I would think that any glitches you pull off would be corrupting the system memory (which is probably later written to SRAM when you save). All of this is filed under save data, however. If you were to nuke your SRAM (delete the save file), that should take out all of the glitchiness with it, right? Because, if that's the case, I don't understand how, short of physical damage to the chips, you can irreparably kill your game from glitches.

Would anyone care to enlighten me?

Photon-Phoenix

  • Gotta pop dem windows.
  • Administrator
  • *****
  • Offline Offline
  • Gender: Male
    • View Profile
You can't. The Gameboy cannot write to the ROM and the SRAM, if for some reason is causing crashing on boot, can be completely wiped by taking out the cart battery.  When you take out the battery and reinstall it, it's effectively like starting with a "fresh" cartridge.

OtakuReborn

  • GCLF Member
  • Offline Offline
    • View Profile
Ok, so when people say that it kills their game, this is referring to the save game, I assume. I didn't think it was possible to kill your entire game cartridge like that.

Though I'm still confused on cases where people start new games, but still see glitches.

blahpy

  • Yeah! Pomeg Berry!
  • Member+
  • *
  • Offline Offline
  • Gender: Female
    • View Profile
Ok, so when people say that it kills their game, this is referring to the save game, I assume. I didn't think it was possible to kill your entire game cartridge like that.

Though I'm still confused on cases where people start new games, but still see glitches.

It can't edit the game itself, but if you didn't remove the battery and your save is "erased" by a glitch then it won't have been erased fully, hence "shadows" of your previous save can remain

OtakuReborn

  • GCLF Member
  • Offline Offline
    • View Profile
I see.

But that would mean the game's operation requires it to read SRAM even when starting a new game. Why would that be necessary on a new game? I can see that if you're loading an old game, then any glitchiness will be loaded into system memory and continue the glitchiness, but in the case of new games, the SRAM, even if it wasn't clean, should have been ignored.

Then again, I guess it would have to read SRAM to determine whether or not there is a game to load or not. I guess if the glitches corrupted up to that point, then they could carry over. Or if there's something before loading a game that requires save data (maybe there's an order to the pokemon that fly past in the title screen that I don't know about). I'm just guessing at this point.

IIMarckus
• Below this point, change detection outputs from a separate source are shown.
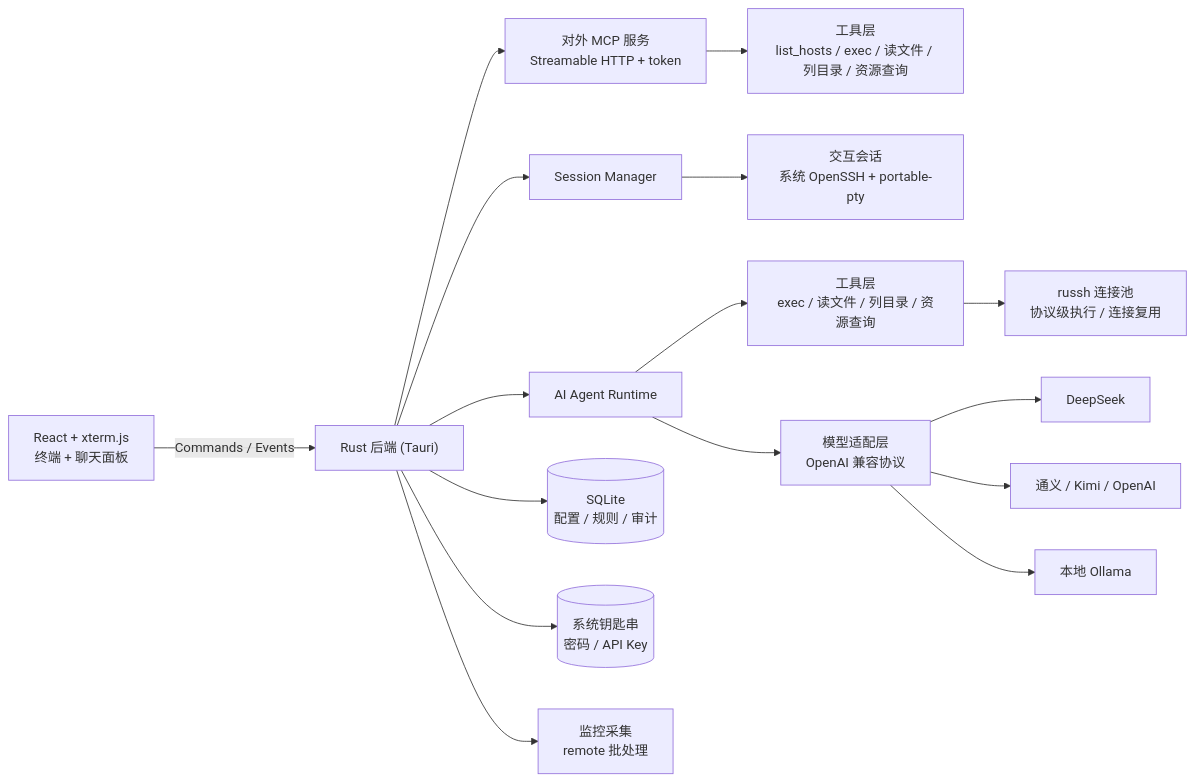
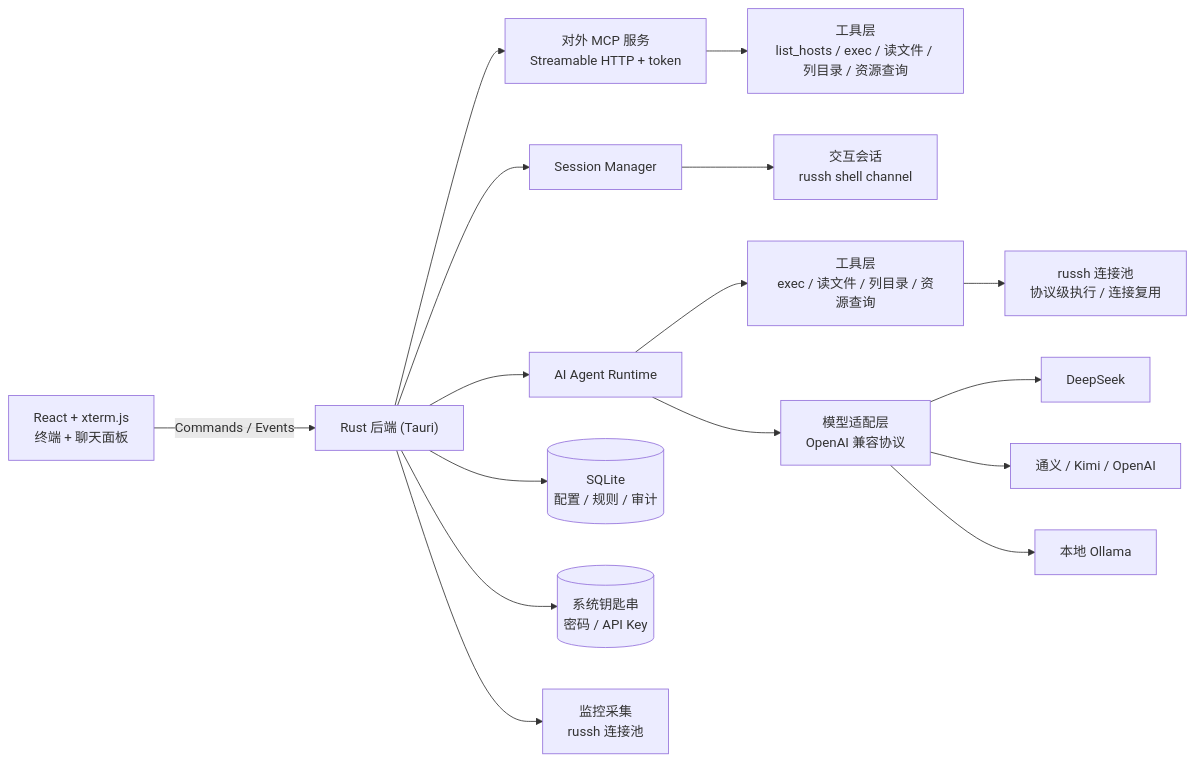
One commit to shaguocgl/buff-term changed the diagram in README.md. Above: the diagram before and after it, drawn with Mermaid. The commit also changed other lines of this file and 8 other files, not shown here.

Commit message:
refactor: SFTP 切换到 russh-sftp，彻底移除系统 OpenSSH/sftp

````diff
--- a/README.md
+++ b/README.md
@@ -70,18 +69,18 @@
 ```mermaid
 flowchart LR
   UI["React + xterm.js<br/>终端 + 聊天面板"] -->|Commands / Events| BE["Rust 后端 (Tauri)"]
   BE --> SM["Session Manager"]
   BE --> AG["AI Agent Runtime"]
   BE --> MCP["对外 MCP 服务<br/>Streamable HTTP + token"]
   MCP --> MCPTOOL["工具层<br/>list_hosts / exec / 读文件 / 列目录 / 资源查询"]
-  SM --> SSH["交互会话<br/>系统 OpenSSH + portable-pty"]
+  SM --> SSH["交互会话<br/>russh shell channel"]
   AG --> TOOL["工具层<br/>exec / 读文件 / 列目录 / 资源查询"]
   TOOL --> RSH["russh 连接池<br/>协议级执行 / 连接复用"]
   AG --> PROV["模型适配层<br/>OpenAI 兼容协议"]
   PROV --> DS["DeepSeek"]
   PROV --> QW["通义 / Kimi / OpenAI"]
   PROV --> OLL["本地 Ollama"]
   BE --> DB[("SQLite<br/>配置 / 规则 / 审计")]
   BE --> KC[("系统钥匙串<br/>密码 / API Key")]
-  BE --> MON["监控采集<br/>remote 批处理"]
+  BE --> MON["监控采集<br/>russh 连接池"]
 ```
````
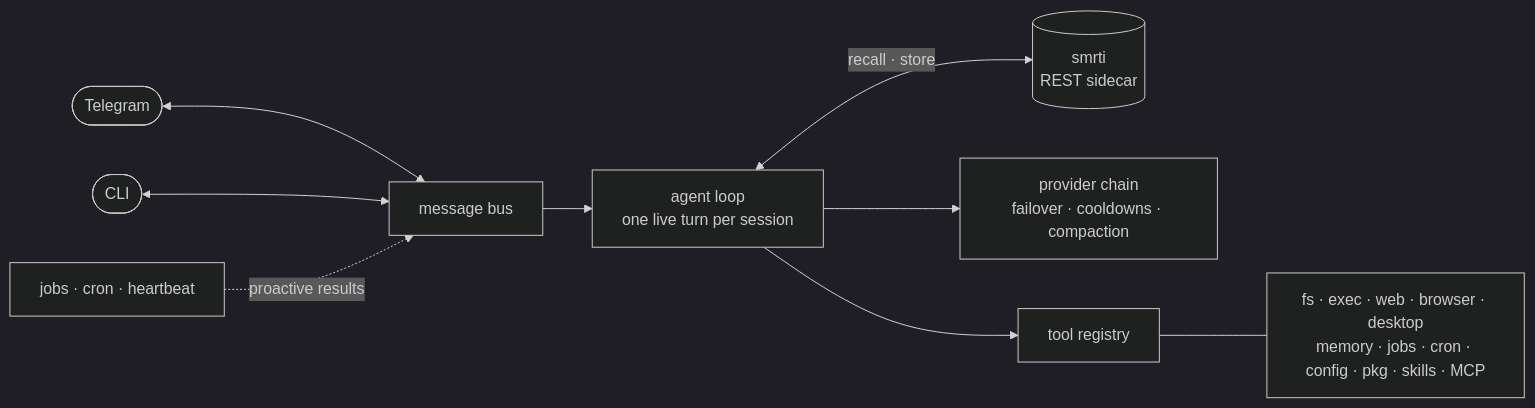
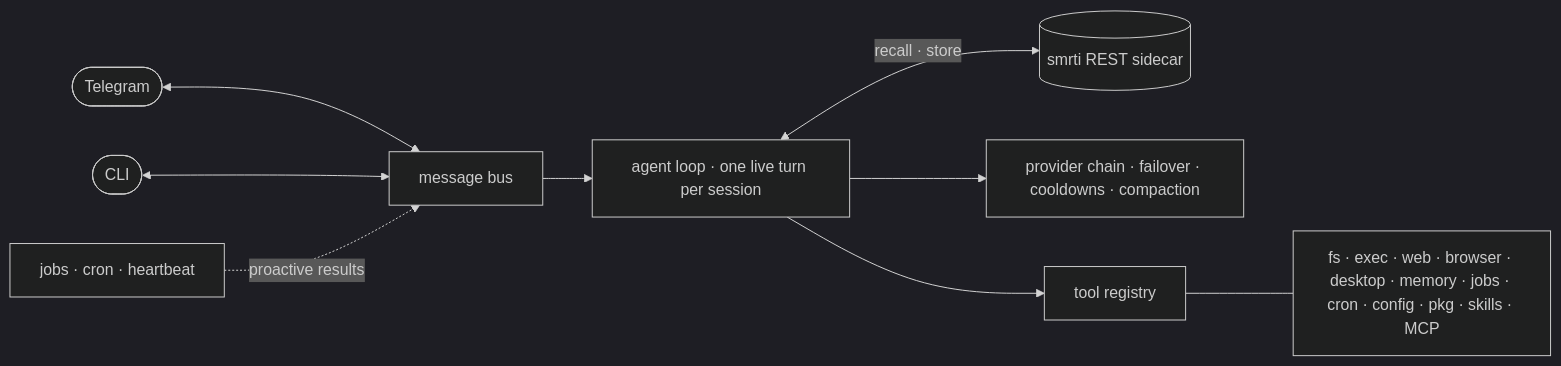
One commit to cyqlelabs/factor changed the diagram in README.md. Above: the diagram before and after it, drawn with Mermaid (dark theme).

Commit message:
docs: drop line breaks from diagram labels so they read correctly

````diff
--- a/README.md
+++ b/README.md
@@ -44,11 +44,11 @@
 ```mermaid
 flowchart LR
     TG([Telegram]) <--> BUS
     CLI([CLI]) <--> BUS
-    BUS[message bus] --> LOOP["agent loop<br/>one live turn per session"]
-    LOOP <-->|recall · store| MEM[("smrti<br/>REST sidecar")]
-    LOOP --> PROV["provider chain<br/>failover · cooldowns · compaction"]
+    BUS[message bus] --> LOOP["agent loop · one live turn per session"]
+    LOOP <-->|recall · store| MEM[("smrti REST sidecar")]
+    LOOP --> PROV["provider chain · failover · cooldowns · compaction"]
     LOOP --> REG[tool registry]
-    REG --- SUITES["fs · exec · web · browser · desktop<br/>memory · jobs · cron · config · pkg · skills · MCP"]
+    REG --- SUITES["fs · exec · web · browser · desktop · memory · jobs · cron · config · pkg · skills · MCP"]
     BG[jobs · cron · heartbeat] -.->|proactive results| BUS
 ```
````
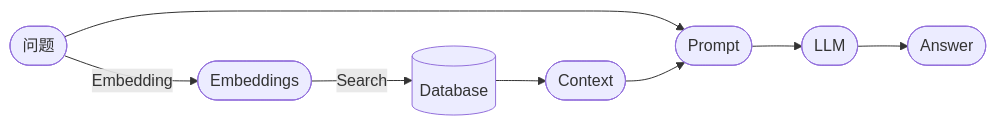
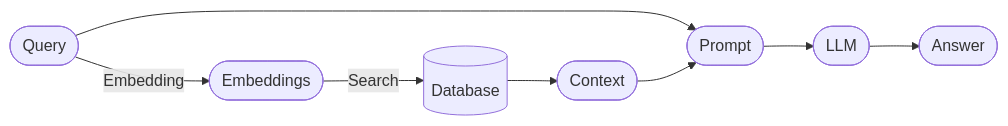
Before and after one commit to RapidAI/Knowledge-QA-LLM: the second of 2 diagrams in README.md, drawn with Mermaid. The commit also changed other lines of this file and 32 other files, not shown here.

````diff
--- a/README.md
+++ b/README.md
@@ -18,6 +26,6 @@
     ```mermaid
     flowchart LR
-    E([问题]) --Embedding--> F([Embeddings]) --Search--> H[(Database)] --> G([Context])
+    E([Query]) --Embedding--> F([Embeddings]) --Search--> H[(Database)] --> G([Context])
     E --> I([Prompt])
     G --> I --> J([LLM]) --> K([Answer])
     ```
````
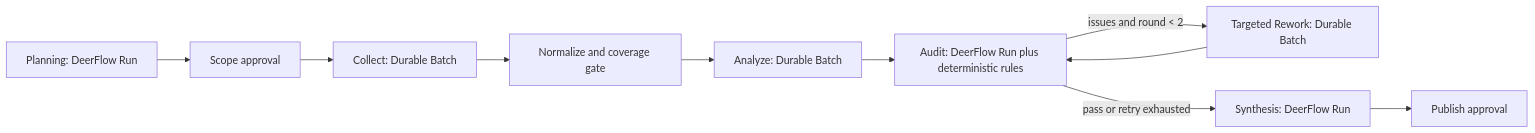
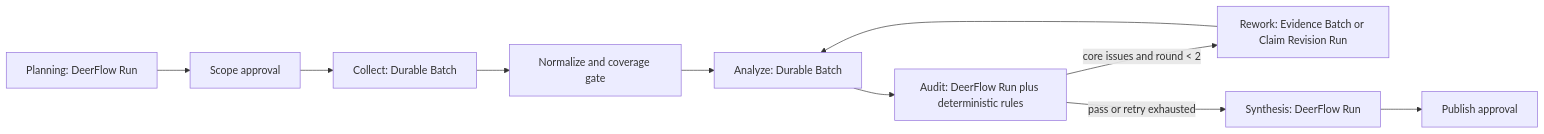
The diagram in docs/COMPETITIVE_RESEARCH_MULTI_AGENT_ORCHESTRATION.md (ourhome-macro/agent-investigator), drawn with Mermaid before and after one commit. The commit also changed other lines of this file and 65 other files, not shown here.

````diff
--- a/docs/COMPETITIVE_RESEARCH_MULTI_AGENT_ORCHESTRATION.md
+++ b/docs/COMPETITIVE_RESEARCH_MULTI_AGENT_ORCHESTRATION.md
@@ -9,12 +9,12 @@
 ```mermaid
 flowchart LR
     A["Planning: DeerFlow Run"] --> B["Scope approval"]
     B --> C["Collect: Durable Batch"]
     C --> D["Normalize and coverage gate"]
     D --> E["Analyze: Durable Batch"]
     E --> F["Audit: DeerFlow Run plus deterministic rules"]
-    F -->|"issues and round < 2"| G["Targeted Rework: Durable Batch"]
-    G --> F
+    F -->|"core issues and round < 2"| G["Rework: Evidence Batch or Claim Revision Run"]
+    G --> E
     F -->|"pass or retry exhausted"| H["Synthesis: DeerFlow Run"]
     H --> I["Publish approval"]
 ```
````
  • Administrator
  • *****
  • Offline Offline
  • Gender: Male
  • Impersonal Text
    • View Profile
    • iimarck.us
But that would mean the game's operation requires it to read SRAM even when starting a new game. Why would that be necessary on a new game?

More likely that the “clear SRAM” code doesn’t actually clear all accessible SRAM. But I haven’t looked at this in detail.